___ SUPPLIED DATA ___

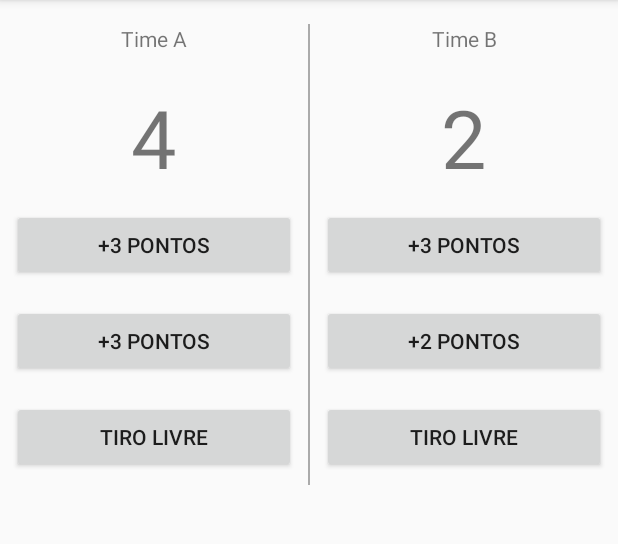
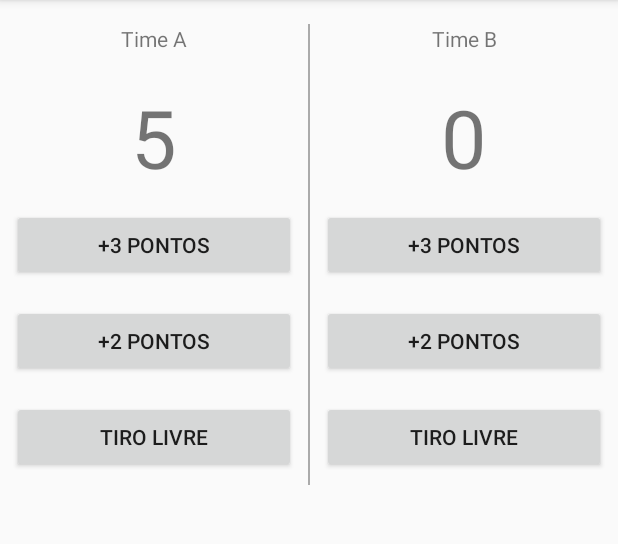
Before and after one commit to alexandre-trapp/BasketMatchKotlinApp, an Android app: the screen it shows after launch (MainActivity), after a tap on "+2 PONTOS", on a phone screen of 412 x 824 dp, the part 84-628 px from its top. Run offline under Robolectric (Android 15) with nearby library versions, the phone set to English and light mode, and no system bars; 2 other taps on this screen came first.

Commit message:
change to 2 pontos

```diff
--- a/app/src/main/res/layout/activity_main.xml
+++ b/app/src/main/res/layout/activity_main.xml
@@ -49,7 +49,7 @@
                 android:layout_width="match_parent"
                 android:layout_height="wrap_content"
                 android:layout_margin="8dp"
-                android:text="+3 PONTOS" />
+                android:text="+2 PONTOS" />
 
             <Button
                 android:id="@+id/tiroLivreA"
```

___
___ SUPPLIED DATA ___

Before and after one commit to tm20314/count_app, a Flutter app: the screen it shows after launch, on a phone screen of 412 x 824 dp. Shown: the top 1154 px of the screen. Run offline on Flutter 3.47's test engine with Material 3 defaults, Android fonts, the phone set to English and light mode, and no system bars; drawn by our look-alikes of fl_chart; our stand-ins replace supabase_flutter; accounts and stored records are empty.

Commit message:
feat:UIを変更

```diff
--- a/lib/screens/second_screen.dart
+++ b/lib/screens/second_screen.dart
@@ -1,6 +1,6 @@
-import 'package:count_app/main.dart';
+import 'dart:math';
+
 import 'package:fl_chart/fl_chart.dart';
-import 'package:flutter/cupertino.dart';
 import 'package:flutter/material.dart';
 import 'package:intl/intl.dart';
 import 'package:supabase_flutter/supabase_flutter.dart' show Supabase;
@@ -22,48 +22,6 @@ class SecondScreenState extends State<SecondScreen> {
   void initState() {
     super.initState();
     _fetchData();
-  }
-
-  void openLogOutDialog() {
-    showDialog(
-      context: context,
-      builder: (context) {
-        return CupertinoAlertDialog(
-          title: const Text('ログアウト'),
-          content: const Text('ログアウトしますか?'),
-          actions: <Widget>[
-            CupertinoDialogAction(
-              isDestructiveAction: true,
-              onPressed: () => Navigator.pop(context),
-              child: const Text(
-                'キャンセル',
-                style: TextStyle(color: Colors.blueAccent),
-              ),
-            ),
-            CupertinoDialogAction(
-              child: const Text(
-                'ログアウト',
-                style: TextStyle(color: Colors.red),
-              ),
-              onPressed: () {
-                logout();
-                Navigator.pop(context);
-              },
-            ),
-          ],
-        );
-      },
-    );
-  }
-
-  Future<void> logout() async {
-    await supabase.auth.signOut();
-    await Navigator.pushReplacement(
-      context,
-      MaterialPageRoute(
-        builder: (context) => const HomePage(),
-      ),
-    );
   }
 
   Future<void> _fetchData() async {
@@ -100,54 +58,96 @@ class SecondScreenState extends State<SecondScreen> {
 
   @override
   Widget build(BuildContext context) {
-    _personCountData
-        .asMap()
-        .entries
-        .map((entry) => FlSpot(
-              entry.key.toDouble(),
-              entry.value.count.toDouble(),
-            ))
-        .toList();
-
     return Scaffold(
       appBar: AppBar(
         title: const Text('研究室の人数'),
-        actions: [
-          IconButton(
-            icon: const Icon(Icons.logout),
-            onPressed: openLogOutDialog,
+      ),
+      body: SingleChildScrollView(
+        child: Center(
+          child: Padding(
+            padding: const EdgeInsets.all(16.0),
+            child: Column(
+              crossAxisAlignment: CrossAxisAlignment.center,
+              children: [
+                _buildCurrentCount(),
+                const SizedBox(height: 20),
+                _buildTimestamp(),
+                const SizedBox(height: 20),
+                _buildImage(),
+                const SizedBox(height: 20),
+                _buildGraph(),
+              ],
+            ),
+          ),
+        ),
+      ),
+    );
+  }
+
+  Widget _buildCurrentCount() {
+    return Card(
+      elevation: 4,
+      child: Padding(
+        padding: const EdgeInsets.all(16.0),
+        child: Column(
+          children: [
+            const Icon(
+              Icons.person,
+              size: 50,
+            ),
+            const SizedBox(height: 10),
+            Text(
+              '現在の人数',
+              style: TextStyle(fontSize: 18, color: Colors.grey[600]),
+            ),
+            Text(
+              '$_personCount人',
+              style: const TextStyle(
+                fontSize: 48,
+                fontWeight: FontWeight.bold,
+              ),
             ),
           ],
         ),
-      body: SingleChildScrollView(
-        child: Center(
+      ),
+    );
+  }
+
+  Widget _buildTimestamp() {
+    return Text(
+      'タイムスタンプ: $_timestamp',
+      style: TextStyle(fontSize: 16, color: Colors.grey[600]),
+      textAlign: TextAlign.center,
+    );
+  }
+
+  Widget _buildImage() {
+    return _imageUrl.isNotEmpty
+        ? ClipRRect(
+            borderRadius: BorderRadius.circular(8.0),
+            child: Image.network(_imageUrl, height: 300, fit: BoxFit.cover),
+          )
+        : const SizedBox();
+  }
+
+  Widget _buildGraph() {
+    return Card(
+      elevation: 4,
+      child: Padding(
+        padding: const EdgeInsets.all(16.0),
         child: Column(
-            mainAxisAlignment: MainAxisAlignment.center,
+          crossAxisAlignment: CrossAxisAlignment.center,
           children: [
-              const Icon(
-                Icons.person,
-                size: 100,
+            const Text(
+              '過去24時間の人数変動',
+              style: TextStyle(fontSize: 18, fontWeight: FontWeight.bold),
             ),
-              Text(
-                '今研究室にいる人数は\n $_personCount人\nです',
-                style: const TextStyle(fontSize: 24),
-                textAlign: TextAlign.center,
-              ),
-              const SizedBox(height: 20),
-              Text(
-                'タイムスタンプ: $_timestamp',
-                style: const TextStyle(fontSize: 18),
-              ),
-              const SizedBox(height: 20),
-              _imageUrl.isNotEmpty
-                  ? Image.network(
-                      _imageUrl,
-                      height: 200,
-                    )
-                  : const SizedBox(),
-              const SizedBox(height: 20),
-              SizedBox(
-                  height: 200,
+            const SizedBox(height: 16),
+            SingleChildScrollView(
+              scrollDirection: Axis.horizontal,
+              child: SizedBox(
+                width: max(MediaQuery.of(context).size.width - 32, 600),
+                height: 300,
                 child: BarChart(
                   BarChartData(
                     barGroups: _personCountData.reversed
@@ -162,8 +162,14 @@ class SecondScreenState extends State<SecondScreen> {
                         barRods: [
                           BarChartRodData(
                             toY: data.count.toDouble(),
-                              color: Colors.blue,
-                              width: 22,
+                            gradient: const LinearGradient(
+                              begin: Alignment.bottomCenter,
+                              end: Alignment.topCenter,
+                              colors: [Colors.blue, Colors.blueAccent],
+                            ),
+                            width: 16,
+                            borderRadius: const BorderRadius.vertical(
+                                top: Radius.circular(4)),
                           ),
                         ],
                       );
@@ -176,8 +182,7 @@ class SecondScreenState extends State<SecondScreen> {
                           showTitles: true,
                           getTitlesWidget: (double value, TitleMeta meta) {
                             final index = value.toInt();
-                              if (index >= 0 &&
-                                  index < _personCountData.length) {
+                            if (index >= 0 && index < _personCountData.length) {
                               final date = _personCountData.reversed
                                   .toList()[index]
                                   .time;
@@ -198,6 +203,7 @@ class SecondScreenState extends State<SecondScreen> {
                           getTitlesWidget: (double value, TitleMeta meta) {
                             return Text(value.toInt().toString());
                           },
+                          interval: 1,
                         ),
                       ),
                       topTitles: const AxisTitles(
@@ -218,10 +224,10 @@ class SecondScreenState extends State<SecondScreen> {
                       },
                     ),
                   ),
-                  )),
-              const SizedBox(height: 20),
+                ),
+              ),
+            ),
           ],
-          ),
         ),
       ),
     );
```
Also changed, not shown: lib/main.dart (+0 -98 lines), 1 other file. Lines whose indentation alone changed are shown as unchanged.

___

| EXERCISE OBJECTIVE |
Find the lines above that contain the word "SecondScreen" and copy each one.

| SOLUTION FOR THIS PROBLEM |
@@ -22,48 +22,6 @@ class SecondScreenState extends State<SecondScreen> {
@@ -100,54 +58,96 @@ class SecondScreenState extends State<SecondScreen> {
@@ -162,8 +162,14 @@ class SecondScreenState extends State<SecondScreen> {
@@ -176,8 +182,7 @@ class SecondScreenState extends State<SecondScreen> {
@@ -198,6 +203,7 @@ class SecondScreenState extends State<SecondScreen> {
@@ -218,10 +224,10 @@ class SecondScreenState extends State<SecondScreen> {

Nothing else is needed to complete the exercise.